And it's a doozy of a film. Inception tells the story of...well, it's really hard to explain without giving everything away, so here's the simple version: Cobb and his crew (which includes Joseph Gordon-Levitt, Ellen Page, Ken Watanabe, Tom Hardy, and Dileep Rao) have to enter the dreams of a businessman (Cillian Murphy) to plant an idea into his head. This, of course, is much more difficult than their usual work - stealing information from the subconscious - because inception has to be naturally inspired, or at least appear to be. This leads to some of the most inventive storytelling I've seen on film in a long time.
Inception is a lot of different kinds of films at once. On the surface, it's a heady piece of science fiction, but most of its intelligence (and it is very intelligent) comes from its ideas of the concepts of dreams and the subconscious. Nolan expertly provides us with intricate detail into how his dream world works; don't expect flying horses and buildings made of chocolate, though, because these dreams more closely mimic reality, with subtle (and sometimes not-so-subtle) differences. The technology Cobb and company use is never explained, nor is there anything else noticeably futuristic about the setting of the film, which benefits the film in not having to explain a new world (at least one within our reality). But at it's heart Inception is really a fun, entertaining heist film, a kind of thinking-man's Ocean's 11.
Performance-wise, the cast is great all around. DiCaprio gives his best performance in a long time, making Cobb into a complex and intriguing figure, even as he is unraveling. Page's role isn't huge, but she gives the film some heart by helping Cobb wrestle with his inner demons, particularly the always-fantastic Marion Cotillard, who plays his wife, Mal. Both actresses give great performances, though I will admit my bias toward them (see my header). The true scene-stealers, though, are Gordon-Levitt, who exudes an intelligence and suave that is new, and Hardy, a "forger" who get's the best lines and some of the best moments.

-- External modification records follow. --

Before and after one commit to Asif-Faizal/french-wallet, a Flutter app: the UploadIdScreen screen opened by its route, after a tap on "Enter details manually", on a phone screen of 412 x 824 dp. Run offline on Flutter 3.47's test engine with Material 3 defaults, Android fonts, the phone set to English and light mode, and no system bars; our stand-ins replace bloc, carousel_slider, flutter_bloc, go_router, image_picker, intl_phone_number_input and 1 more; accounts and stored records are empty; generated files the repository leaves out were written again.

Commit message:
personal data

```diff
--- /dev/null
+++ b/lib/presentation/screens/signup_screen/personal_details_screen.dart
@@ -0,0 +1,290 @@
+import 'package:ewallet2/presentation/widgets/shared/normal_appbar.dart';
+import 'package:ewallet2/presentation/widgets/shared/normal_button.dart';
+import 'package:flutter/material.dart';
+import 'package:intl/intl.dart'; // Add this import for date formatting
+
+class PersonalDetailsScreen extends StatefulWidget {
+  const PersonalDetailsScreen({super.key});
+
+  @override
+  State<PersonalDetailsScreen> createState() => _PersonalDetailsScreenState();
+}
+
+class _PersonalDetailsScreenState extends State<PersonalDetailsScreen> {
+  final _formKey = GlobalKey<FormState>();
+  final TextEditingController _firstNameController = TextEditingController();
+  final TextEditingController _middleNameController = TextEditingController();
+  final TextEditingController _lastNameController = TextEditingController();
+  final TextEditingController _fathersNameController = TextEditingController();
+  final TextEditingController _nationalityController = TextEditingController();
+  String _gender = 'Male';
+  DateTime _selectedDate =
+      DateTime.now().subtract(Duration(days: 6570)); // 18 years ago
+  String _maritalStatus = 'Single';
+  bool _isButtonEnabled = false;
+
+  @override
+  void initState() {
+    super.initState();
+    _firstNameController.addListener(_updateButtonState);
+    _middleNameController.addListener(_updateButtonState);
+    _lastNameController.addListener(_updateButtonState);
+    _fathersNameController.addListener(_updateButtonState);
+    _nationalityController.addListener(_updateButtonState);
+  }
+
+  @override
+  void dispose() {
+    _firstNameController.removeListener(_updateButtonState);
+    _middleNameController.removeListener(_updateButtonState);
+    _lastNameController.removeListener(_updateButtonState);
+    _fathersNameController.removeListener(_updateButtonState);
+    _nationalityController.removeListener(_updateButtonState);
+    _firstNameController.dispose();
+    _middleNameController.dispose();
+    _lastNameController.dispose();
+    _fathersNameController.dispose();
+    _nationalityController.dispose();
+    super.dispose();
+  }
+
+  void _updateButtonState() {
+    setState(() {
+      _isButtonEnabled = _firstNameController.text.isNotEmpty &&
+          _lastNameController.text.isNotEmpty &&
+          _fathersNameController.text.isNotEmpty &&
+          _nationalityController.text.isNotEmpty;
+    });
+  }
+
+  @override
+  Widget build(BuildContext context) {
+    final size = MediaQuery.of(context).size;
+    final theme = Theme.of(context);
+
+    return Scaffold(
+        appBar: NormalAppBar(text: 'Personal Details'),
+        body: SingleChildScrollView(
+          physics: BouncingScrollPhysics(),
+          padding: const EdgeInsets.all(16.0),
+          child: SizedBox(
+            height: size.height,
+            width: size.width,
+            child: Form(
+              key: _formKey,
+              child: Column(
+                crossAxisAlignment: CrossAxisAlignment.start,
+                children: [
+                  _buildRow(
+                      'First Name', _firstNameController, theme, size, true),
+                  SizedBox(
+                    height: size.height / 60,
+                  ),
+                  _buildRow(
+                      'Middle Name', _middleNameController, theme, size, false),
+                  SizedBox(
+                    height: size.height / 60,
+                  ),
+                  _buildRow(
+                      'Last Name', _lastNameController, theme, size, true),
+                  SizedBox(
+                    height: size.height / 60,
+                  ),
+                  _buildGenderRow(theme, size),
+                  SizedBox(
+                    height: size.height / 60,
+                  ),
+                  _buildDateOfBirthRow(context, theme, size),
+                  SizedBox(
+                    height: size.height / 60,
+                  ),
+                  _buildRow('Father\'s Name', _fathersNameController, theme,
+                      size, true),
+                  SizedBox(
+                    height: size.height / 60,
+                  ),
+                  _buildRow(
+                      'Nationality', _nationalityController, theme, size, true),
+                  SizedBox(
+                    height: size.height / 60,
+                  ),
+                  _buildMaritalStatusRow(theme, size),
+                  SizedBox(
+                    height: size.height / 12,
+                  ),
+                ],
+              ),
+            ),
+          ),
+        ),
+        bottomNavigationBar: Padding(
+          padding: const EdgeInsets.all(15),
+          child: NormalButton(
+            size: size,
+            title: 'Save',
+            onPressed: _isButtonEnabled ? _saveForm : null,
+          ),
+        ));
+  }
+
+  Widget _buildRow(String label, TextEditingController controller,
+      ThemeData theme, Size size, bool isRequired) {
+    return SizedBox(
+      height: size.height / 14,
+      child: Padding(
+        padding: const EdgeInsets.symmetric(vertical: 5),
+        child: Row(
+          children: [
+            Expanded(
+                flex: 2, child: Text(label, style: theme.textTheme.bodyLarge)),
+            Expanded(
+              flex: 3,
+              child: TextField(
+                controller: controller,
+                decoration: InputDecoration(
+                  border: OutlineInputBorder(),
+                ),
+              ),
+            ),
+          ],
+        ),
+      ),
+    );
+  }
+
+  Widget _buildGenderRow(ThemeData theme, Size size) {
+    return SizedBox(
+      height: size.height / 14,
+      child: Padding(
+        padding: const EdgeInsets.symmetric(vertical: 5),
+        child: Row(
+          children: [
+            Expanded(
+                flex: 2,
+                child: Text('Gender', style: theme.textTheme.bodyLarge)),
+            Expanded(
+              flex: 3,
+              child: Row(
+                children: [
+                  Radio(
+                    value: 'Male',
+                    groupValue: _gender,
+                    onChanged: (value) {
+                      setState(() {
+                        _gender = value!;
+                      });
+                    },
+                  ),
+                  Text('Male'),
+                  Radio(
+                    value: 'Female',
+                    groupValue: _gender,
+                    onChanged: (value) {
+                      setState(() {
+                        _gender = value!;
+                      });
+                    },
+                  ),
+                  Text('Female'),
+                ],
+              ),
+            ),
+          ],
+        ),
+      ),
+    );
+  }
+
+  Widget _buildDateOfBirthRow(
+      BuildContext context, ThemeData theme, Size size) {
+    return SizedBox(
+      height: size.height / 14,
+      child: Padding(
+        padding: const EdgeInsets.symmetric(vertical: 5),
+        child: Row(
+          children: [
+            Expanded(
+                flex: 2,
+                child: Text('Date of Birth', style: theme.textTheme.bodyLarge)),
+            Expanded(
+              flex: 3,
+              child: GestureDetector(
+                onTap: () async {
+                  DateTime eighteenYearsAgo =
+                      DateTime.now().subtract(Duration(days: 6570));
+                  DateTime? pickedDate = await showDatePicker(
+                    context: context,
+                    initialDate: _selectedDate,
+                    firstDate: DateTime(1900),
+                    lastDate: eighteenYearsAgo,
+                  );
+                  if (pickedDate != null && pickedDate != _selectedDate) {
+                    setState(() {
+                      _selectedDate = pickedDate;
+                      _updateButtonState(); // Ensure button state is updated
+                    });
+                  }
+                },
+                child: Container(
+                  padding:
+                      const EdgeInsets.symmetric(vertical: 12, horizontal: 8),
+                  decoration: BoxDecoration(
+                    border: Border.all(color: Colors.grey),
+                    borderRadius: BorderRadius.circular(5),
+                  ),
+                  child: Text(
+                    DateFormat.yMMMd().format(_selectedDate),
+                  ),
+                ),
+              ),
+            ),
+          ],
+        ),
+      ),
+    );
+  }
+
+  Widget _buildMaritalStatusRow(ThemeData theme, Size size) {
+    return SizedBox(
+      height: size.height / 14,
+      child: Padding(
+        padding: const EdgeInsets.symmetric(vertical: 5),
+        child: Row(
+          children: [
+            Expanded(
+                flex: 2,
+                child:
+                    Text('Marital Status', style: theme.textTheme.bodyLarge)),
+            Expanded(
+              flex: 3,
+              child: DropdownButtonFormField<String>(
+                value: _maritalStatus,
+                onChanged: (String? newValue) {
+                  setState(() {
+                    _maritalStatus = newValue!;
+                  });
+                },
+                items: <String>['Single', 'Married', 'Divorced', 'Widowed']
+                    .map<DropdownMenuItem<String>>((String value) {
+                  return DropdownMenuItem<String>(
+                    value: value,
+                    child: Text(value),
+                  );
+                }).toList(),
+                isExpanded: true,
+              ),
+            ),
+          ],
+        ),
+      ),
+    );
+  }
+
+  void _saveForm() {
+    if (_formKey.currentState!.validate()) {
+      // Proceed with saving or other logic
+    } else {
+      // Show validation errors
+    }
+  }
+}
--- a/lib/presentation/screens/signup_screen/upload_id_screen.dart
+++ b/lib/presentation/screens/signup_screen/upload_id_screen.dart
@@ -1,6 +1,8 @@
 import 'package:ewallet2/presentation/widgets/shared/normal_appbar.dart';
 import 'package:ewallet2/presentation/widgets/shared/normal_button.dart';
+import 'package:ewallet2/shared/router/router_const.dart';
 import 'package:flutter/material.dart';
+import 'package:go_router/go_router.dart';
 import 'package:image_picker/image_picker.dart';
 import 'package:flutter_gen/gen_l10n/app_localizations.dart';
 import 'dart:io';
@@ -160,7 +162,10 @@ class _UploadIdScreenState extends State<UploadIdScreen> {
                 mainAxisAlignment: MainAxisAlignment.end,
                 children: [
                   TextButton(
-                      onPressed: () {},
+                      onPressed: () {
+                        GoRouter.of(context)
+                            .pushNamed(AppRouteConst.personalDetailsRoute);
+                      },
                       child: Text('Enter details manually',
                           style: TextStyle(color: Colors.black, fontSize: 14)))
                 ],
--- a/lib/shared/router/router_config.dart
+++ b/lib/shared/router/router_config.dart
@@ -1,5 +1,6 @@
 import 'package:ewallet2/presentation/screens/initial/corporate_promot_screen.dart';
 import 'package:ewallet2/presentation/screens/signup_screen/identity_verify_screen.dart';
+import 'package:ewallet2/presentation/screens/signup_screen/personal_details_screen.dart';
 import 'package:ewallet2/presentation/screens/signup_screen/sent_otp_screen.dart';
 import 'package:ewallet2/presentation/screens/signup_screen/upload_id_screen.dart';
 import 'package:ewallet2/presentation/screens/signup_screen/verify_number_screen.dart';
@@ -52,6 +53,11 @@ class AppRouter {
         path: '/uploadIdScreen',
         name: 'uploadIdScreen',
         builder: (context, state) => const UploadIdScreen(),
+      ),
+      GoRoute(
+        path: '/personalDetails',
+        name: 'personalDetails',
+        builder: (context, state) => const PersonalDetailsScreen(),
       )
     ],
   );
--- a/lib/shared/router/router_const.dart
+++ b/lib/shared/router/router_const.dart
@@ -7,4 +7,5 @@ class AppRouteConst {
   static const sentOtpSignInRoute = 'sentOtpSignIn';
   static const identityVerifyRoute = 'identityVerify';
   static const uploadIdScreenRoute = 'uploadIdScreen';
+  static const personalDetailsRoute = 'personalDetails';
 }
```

The real star of the film, though, is Nolan, whose labyrinthine script plays concepts of psychology and physics that's not hard to follow as long as you pay close attention. Inception isn't the kind of film that let's you turn your brain off; it requires you to remember all of it's concepts and recall previous events from the film. And Nolan's direction toys with the concepts of time and, perhaps the film's biggest theme, perception vs. reality. I have to admit that, as the credits rolled and I was walking out of the theater, I found myself wondering whether or not I was dreaming at that moment. And that's part of what makes Inception such a masterpiece: its an autuerist film made in the mainstream, which, you must understand, is something that until the last decade simply did not exist.

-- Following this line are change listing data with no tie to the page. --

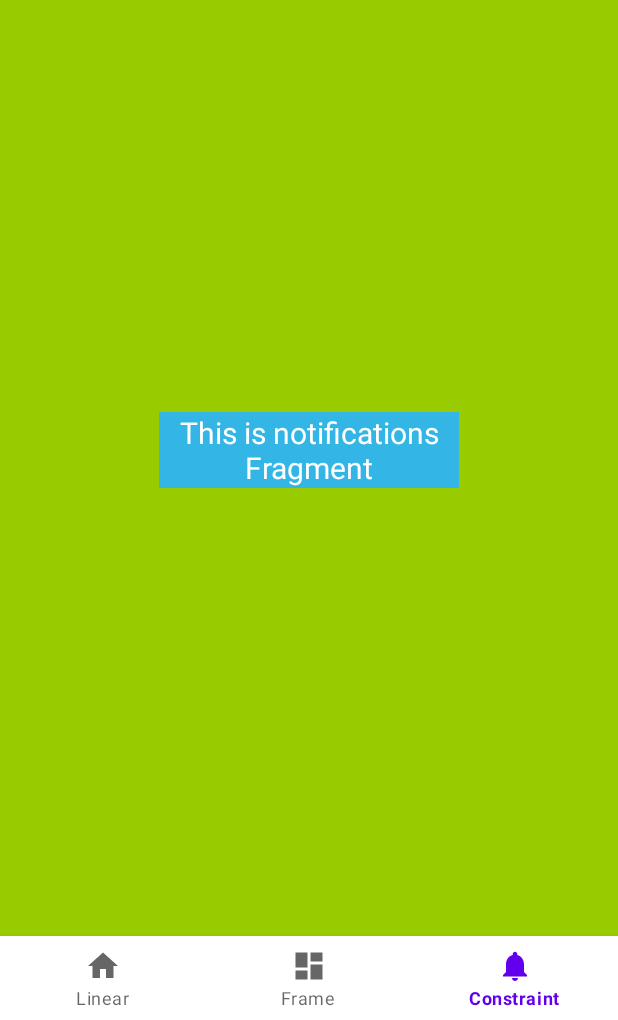
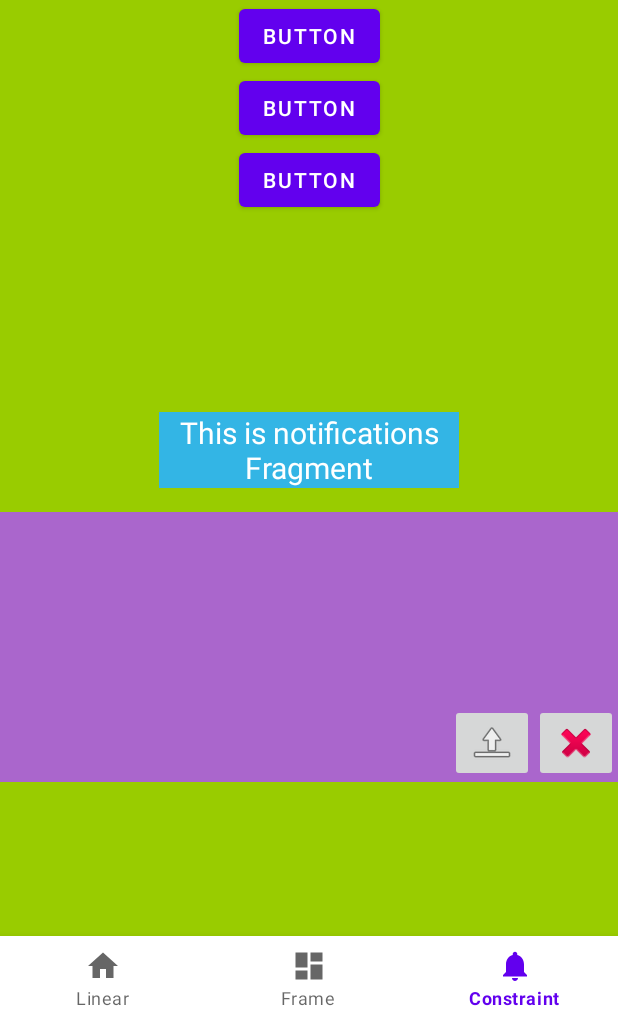
Before and after one commit to Huitziuit/Layouts-Kotlin, an Android app: the NotificationsFragment screen opened through its navigation route, on a phone screen of 412 x 824 dp, the part 216-1236 px from its top. Run offline under Robolectric (Android 15) with nearby library versions, the phone set to English and light mode, and no system bars; our stand-ins replace navigation-ui.

```diff
--- a/app/src/main/java/com/example/layouts/ui/notifications/NotificationsFragment.kt
+++ b/app/src/main/java/com/example/layouts/ui/notifications/NotificationsFragment.kt
@@ -31,7 +31,7 @@ class NotificationsFragment : Fragment() {
         _binding = FragmentConstraintBinding.inflate(inflater, container, false)
         val root: View = binding.root
 
-        val textView: TextView = binding.textNotifications
+        val textView: TextView = binding.textConstraint
         notificationsViewModel.text.observe(viewLifecycleOwner, Observer {
             textView.text = it
         })
--- a/app/src/main/res/layout/fragment_constraint.xml
+++ b/app/src/main/res/layout/fragment_constraint.xml
@@ -8,7 +8,7 @@
     android:background="@android:color/holo_green_light">
 
     <TextView
-        android:id="@+id/text_notifications"
+        android:id="@+id/text_Constraint"
         android:layout_width="200dp"
         android:layout_height="wrap_content"
         android:layout_marginStart="8dp"
@@ -58,5 +58,55 @@
         app:layout_constraintTop_toBottomOf="@id/TVTitle"
         app:layout_constraintBottom_toBottomOf="@id/imgPhoto"/>
 
+    <Button
+        android:id="@+id/btn1"
+        android:layout_width="wrap_content"
+        android:layout_height="wrap_content"
+        android:text="Button"
+        app:layout_constraintStart_toStartOf="parent"
+        app:layout_constraintEnd_toEndOf="parent"
+        app:layout_constraintTop_toBottomOf="@+id/imgPhoto"/>
+    <Button
+        android:id="@+id/btn2"
+        android:layout_width="wrap_content"
+        android:layout_height="wrap_content"
+        android:text="Button"
+        app:layout_constraintStart_toStartOf="parent"
+        app:layout_constraintEnd_toEndOf="parent"
+        app:layout_constraintTop_toBottomOf="@+id/btn1"/>
+    <Button
+        android:id="@+id/btn3"
+        android:layout_width="wrap_content"
+        android:layout_height="wrap_content"
+        android:text="Button"
+        app:layout_constraintStart_toStartOf="parent"
+        app:layout_constraintEnd_toEndOf="parent"
+        app:layout_constraintTop_toBottomOf="@+id/btn2"/>
+
+    <ImageView
+        android:id="@+id/imgCover"
+        android:layout_width="match_parent"
+        android:layout_height="180dp"
+        android:background="@android:color/holo_purple"
+        app:layout_constraintTop_toBottomOf="@+id/text_Constraint"
+        android:layout_marginTop="16dp"/>
+
+    <ImageButton
+        android:id="@+id/imgBtn"
+        android:layout_width="wrap_content"
+        android:layout_height="wrap_content"
+        android:src="@android:drawable/ic_delete"
+        app:layout_constraintBottom_toBottomOf="@+id/imgCover"
+        app:layout_constraintEnd_toEndOf="@+id/imgCover"/>
+
+
+    <ImageButton
+        android:layout_width="wrap_content"
+        android:layout_height="wrap_content"
+        android:src="@android:drawable/ic_menu_upload"
+        app:layout_constraintBottom_toBottomOf="@+id/imgCover"
+        app:layout_constraintEnd_toStartOf="@+id/imgBtn"/>
+
+
 
 </androidx.constraintlayout.widget.ConstraintLayout>
--- a/app/src/main/res/layout/fragment_linear.xml
+++ b/app/src/main/res/layout/fragment_linear.xml
@@ -1,13 +1,21 @@
 <?xml version="1.0" encoding="utf-8"?>
-<LinearLayout xmlns:android="http://schemas.android.com/apk/res/android"
+<ScrollView xmlns:android="http://schemas.android.com/apk/res/android"
     xmlns:app="http://schemas.android.com/apk/res-auto"
     xmlns:tools="http://schemas.android.com/tools"
     android:layout_width="match_parent"
     android:layout_height="match_parent"
+    android:padding="6dp"
+    tools:context=".ui.home.HomeFragment"
+
+    >
+
+
+    <LinearLayout
+        android:layout_width="match_parent"
+        android:layout_height="wrap_content"
         android:orientation="vertical"
         android:gravity="center_horizontal"
         android:padding="16dp"
-    tools:context=".ui.home.HomeFragment"
         android:background="@android:color/holo_orange_light"
         >
 
@@ -76,4 +84,9 @@
                 android:text="Button"/>
         </LinearLayout>
 
+        <include layout="@layout/fragment_frame"/>
+        <include layout="@layout/fragment_constraint"/>
+
     </LinearLayout>
+
+</ScrollView>
```
Lines whose indentation alone changed are shown as unchanged.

Not to be ignored, though, is Wally Pfister's brilliant cinematography. Pfister has long collaborated with Nolan, having shot all of his films since Memento. His incredible images, including slow-motion shots, zero-gravity shots, and cities folding in on themselves, enhance the dreamlike state of the film. And in perhaps his greatest achievement here, he doesn't present the "reality" scenes any different from the "dream" scenes, furthering the question of what is real and what is not.
Inception, in my opinion, is a cinematic masterpiece. It's intelligent enough to make you think, with rich characters, heart-pumping action, and a great emotional through-line. It's a heist film with a Ph.D that never leaves you out in the cold.